In your book, you talk about the importance of curiosity, grace, and humility in cross-cultural competency. What can employers do to integrate these values into their DEI programs?
Jessica Stone: I urge employers to expand their definitions of DEI to include culture and to create an ethos where curiosity is welcome. In the absence of curiosity, many things don’t succeed across multiple levels. For example, if you’re shutting people down for asking a question—they’re no longer going to ask questions. Who benefits from that?
“You want diversity for innovation, but you can’t get to the innovation until you have the communication. You can’t get to the communication until you have a cross-cultural sensibility about how to best accomplish that.”
Recognize that people can change. I have certainly changed. My cross-cultural communication skills have evolved and advanced throughout my career. You do the best you can at the time, and you don’t always make the right decision. However, it’s key to create an atmosphere of grace. That doesn’t mean you can’t demand respect, and it doesn’t mean your employees don’t have to meet their deadlines—but it opens up the opportunity for your staff and colleagues to finally ask the hard questions of one another and offers a space to have the conversations that take a company’s DEI competency to the next level.
On the employee side, working for people that have grace is a tremendous loyalty-builder. Without grace, humility and curiosity—DEI can remain just a box to check. That doesn’t help your employees develop stronger collaboration, and it eliminates the benefits of diversity and innovation for the company.

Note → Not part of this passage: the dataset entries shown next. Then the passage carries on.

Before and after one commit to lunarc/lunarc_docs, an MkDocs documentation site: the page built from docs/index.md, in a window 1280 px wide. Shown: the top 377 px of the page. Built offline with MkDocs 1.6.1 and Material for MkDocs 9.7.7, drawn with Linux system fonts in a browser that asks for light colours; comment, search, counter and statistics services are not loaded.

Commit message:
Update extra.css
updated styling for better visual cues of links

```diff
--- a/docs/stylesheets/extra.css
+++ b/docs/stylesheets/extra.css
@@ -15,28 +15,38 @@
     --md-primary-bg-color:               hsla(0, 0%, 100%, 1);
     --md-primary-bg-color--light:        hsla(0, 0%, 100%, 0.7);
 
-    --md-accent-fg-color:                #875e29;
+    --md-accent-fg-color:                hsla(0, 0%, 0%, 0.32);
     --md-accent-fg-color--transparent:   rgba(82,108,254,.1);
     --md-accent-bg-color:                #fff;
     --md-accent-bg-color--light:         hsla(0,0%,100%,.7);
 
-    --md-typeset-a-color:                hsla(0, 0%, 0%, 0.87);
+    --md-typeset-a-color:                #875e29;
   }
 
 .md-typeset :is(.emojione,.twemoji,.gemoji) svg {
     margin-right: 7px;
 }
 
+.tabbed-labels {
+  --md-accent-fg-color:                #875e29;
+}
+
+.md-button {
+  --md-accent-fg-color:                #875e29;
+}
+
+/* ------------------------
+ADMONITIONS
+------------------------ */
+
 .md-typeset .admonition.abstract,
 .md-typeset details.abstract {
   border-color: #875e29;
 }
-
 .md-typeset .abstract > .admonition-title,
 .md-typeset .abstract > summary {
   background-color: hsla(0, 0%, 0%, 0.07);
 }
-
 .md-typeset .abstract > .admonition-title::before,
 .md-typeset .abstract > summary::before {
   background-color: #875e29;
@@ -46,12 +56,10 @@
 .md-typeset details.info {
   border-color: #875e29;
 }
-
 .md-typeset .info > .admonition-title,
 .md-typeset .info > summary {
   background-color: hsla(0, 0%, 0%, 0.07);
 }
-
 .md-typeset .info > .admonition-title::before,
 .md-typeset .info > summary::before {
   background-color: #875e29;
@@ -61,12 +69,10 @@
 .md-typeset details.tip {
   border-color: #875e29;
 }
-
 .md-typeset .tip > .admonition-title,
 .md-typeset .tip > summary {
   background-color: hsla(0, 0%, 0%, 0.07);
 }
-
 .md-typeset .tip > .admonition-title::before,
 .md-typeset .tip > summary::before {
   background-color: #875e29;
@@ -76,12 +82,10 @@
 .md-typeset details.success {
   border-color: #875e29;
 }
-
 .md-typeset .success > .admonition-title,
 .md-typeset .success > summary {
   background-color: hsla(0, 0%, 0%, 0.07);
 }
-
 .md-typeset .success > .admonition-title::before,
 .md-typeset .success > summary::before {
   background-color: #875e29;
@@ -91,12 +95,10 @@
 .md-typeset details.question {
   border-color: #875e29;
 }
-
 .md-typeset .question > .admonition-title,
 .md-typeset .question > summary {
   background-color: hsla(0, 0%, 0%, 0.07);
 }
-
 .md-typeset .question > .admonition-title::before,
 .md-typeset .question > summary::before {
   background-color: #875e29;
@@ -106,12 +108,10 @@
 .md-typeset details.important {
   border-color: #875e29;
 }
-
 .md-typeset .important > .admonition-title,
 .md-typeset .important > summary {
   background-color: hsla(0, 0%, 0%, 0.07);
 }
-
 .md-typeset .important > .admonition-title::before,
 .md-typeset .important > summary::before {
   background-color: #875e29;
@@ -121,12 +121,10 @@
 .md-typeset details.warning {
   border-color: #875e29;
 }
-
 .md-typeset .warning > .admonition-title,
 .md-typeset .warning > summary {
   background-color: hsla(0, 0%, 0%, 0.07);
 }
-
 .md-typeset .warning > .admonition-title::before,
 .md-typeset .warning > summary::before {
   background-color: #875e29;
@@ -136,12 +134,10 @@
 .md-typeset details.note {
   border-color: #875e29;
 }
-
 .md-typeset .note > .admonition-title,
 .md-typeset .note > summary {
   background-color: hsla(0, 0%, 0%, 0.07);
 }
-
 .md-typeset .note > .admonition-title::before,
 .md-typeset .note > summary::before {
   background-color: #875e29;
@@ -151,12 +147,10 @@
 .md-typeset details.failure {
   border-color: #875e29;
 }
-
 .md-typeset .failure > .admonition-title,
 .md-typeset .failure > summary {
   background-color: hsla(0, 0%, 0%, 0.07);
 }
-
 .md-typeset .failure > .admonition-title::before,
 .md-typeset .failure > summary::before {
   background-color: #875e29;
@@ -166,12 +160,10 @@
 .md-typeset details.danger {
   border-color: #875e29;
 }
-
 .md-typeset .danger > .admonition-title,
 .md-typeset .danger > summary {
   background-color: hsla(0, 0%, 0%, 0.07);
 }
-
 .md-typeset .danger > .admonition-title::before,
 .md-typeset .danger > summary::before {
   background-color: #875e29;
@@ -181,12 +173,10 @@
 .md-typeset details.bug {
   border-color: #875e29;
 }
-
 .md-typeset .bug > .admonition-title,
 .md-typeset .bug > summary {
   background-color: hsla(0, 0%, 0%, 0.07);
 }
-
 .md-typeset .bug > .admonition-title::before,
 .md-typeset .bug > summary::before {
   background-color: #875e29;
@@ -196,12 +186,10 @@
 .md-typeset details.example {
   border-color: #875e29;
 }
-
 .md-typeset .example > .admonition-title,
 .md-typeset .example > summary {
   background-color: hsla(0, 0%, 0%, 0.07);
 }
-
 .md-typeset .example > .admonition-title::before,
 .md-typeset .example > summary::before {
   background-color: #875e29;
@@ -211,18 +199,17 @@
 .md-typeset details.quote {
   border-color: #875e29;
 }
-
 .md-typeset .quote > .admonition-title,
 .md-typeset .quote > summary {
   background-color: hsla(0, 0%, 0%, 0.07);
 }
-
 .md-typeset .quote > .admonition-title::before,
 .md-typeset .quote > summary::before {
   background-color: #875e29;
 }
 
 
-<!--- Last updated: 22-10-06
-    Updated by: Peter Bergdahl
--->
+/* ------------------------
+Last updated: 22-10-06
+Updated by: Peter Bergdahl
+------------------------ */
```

How do you see the DEI movement improving in the next few years?
Jessica Stone: I see the DEI movement moving away from quotas and toward collaboration and creating opportunities for understanding. Though, I still think we have a long way to go.
In corporate DEI programs, it’s common to create resource groups where underrepresented people can join, get together to celebrate their culture and identity, and look to each other for support. These are wonderful initiatives—but where in your company are you creating space to bring those groups together?
Are you setting goals and team building, where employees have to accomplish things and work across cultural, racial, ethnic, and religious lines? Are you emphasizing your goals with enough specificity and consistency, so that your employee resource groups know that there is a commonality? If they can find no other common ground between them, they should be able to find the goals of your company as common ground; what you want to produce, how you want to produce it, how you want to sell it, how you want to market it, and where it’s going to be sold.
“I urge employers to expand their definitions of DEI to include culture and to create an ethos where curiosity is welcome.”
As professionals, we need to contend with the fact that DEI does not begin and end with quotas and employee resource groups. The more diverse your company is, yes, you are going to be blessed by more diverse and innovative thought. But you, as a manager, really need to keep up to date on how different employees across various identities communicate with each other and create opportunities for connection.
Thank you so much for sharing your insight, Jessica!
Jessica’s book, Crossing the Divide: 20 Lessons to Help You Thrive in Cross-Cultural Environments, is available wherever books are sold. To learn more about Jessica, find more information on her website and on LinkedIn.